[[ Records for this task, beginning ]]
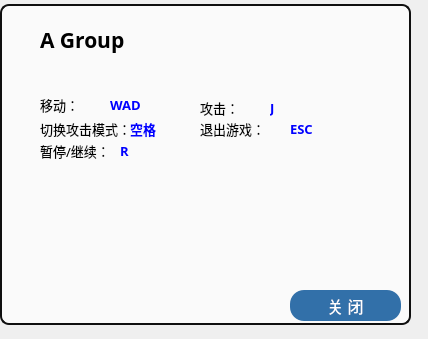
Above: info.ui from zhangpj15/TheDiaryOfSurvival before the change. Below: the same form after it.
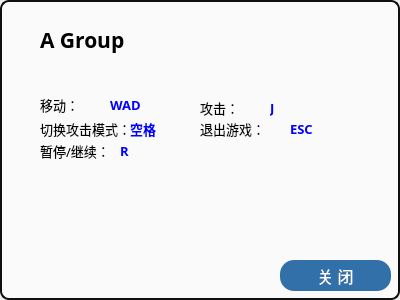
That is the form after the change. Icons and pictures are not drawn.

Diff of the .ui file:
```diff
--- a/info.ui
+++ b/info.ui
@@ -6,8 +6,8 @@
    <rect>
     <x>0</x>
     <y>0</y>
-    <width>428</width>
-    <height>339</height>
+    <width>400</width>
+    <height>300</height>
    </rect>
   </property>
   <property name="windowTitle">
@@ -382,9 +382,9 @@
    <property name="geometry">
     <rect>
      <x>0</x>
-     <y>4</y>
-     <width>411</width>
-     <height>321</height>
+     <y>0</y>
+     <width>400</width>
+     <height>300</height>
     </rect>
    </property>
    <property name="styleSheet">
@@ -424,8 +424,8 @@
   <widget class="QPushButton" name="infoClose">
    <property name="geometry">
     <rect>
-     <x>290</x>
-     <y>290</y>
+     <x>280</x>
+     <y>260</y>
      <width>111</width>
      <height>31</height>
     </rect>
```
[[ Records for this task, end ]]
For every line of the listing above that contains "after", add one, and report the final tally with no other words.

**Response to this exercise**. 2